of the Norwegian Surveillance System for Suicide

Patients in the mental health and substance misuse services have a well-known elevated risk of suicide and suicidal behavior. This makes mental health and substance misuse services an important setting for suicide prevention. Despite this, we have lacked detailed information about suicide during and after treatment in these services in Norway, and had limited knowledge about the key features of patients who die in suicide.

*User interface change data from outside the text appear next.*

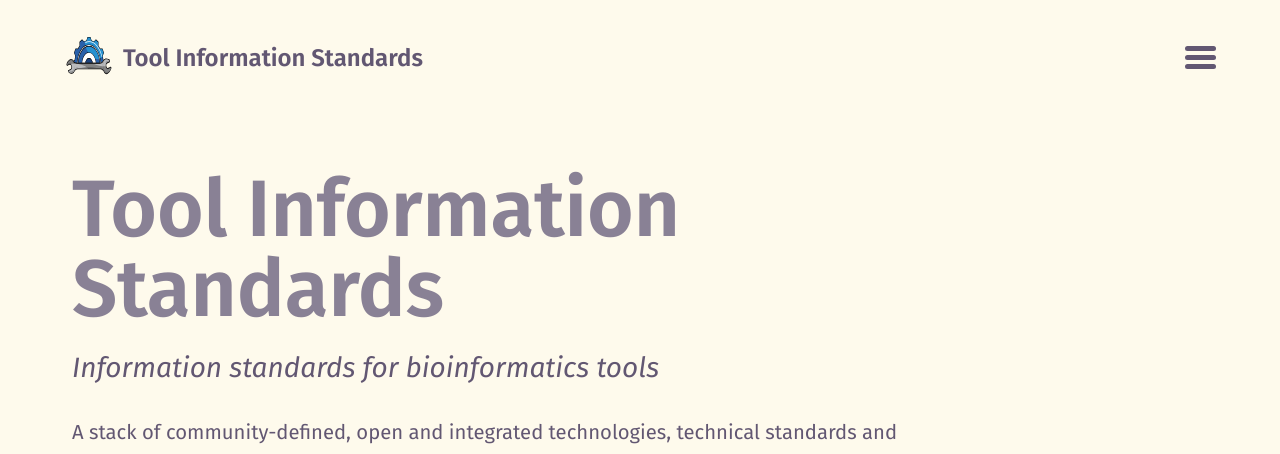
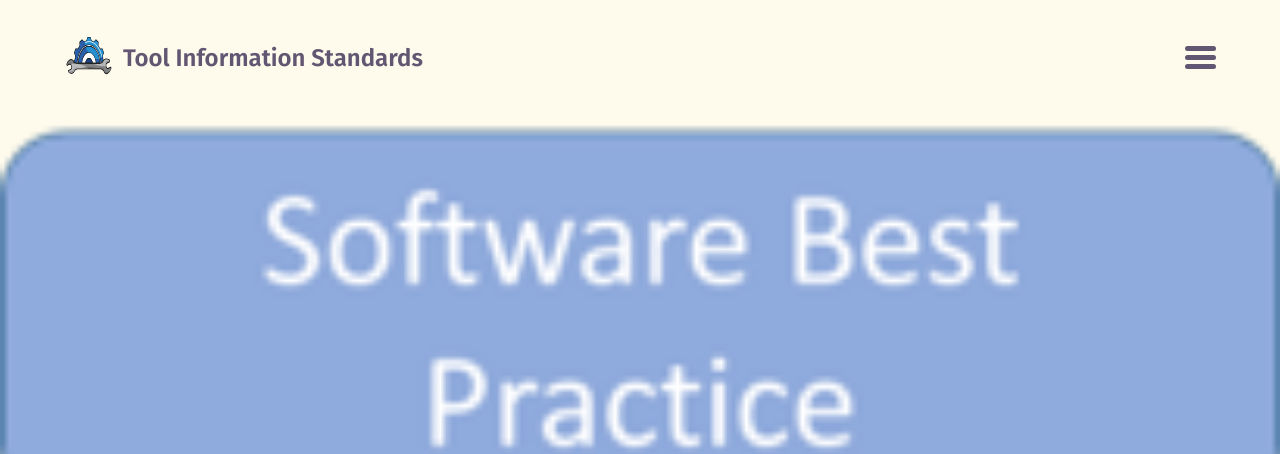
Before and after one commit to bio-tools/Tool-Information-Standards, a Jekyll site: the page built from docs/index.md, in a window 1280 px wide. Shown: the top 454 px of the page. Built offline with Jekyll 4.4.1, drawn with Linux system fonts in a browser that asks for light colours.

Commit message:
Update index.md

```diff
--- a/docs/index.md
+++ b/docs/index.md
@@ -4,11 +4,9 @@ paginate: true
 entries_layout: list # list, grid
 alt_title: "Tool Information Standards"
 sub_title: "Information standards for bioinformatics tools"
-image: # /assets/images/technology_stack.png
+image: /assets/images/technology_stack.png
 introduction: |
   A stack of community-defined, open and integrated technologies, technical standards and guidelines:
-
-  ![technology_stack]({{site.url}}/assets/images/technology_stack.png){: .align-center}
 
   - Comprehensive list of scientific, technical and administrative **software attributes** to support cataloguing, discovery, use and interoperability of software
   - Precise tool descriptions in terms of their operations, types of input and output data, data formats and common topics, using the [EDAM ontology](https://github.com/edamontology/edamontology)
```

The aim of the Surveillance System is to secure a continuous collection of national data on suicide among patients who have been in contact with the specialist mental health and substance misuse services in the 12 months preceding death. Based on systematic data collection we can better describe the circumstances around the incidents and systematically identify key features of these patient suicides. The goal is to identify new areas for suicide prevention at the system level, improve the quality of mental health services in Norway, and eventually evaluate the effectiveness of such implemented prevention strategies.

The Norwegian Surveillance System for Suicide in Mental Health and Substance Misuse Services is partly based on The National Confidential Inquiry into Suicide and Safety in Mental Health (NCISH) from the University of Manchester in the United Kingdom. Since 1994, NCISH has systematically collected data from clinicians on suicide and homicide in people who have been in contact with mental health services in the 12 months prior to death. Based on the inquiry method, NCISH has provided health professionals, policymakers, and service managers in the UK with both evidence and the practical suggestions they need to effectively implement change.

The NCISH-model has undergone adaptions to make it feasible for use in Norway. Among other things, we include existing registry data to reduce the amount of questions in the questionnaire which the health professionals need to complete after a patient has died in suicide. In order to obtain the registry data, we are collaborating with the Norwegian Cause of Death Registry and the Norwegian Patient Registry. At the moment we will not collect data on homicides or accidental overdoses. Neither will we cover treatment given by general practitioners or other services at the community level.

 

Published Oct. 10, 2017 8:06 AM - Last modified Dec. 7, 2018 9:50 AM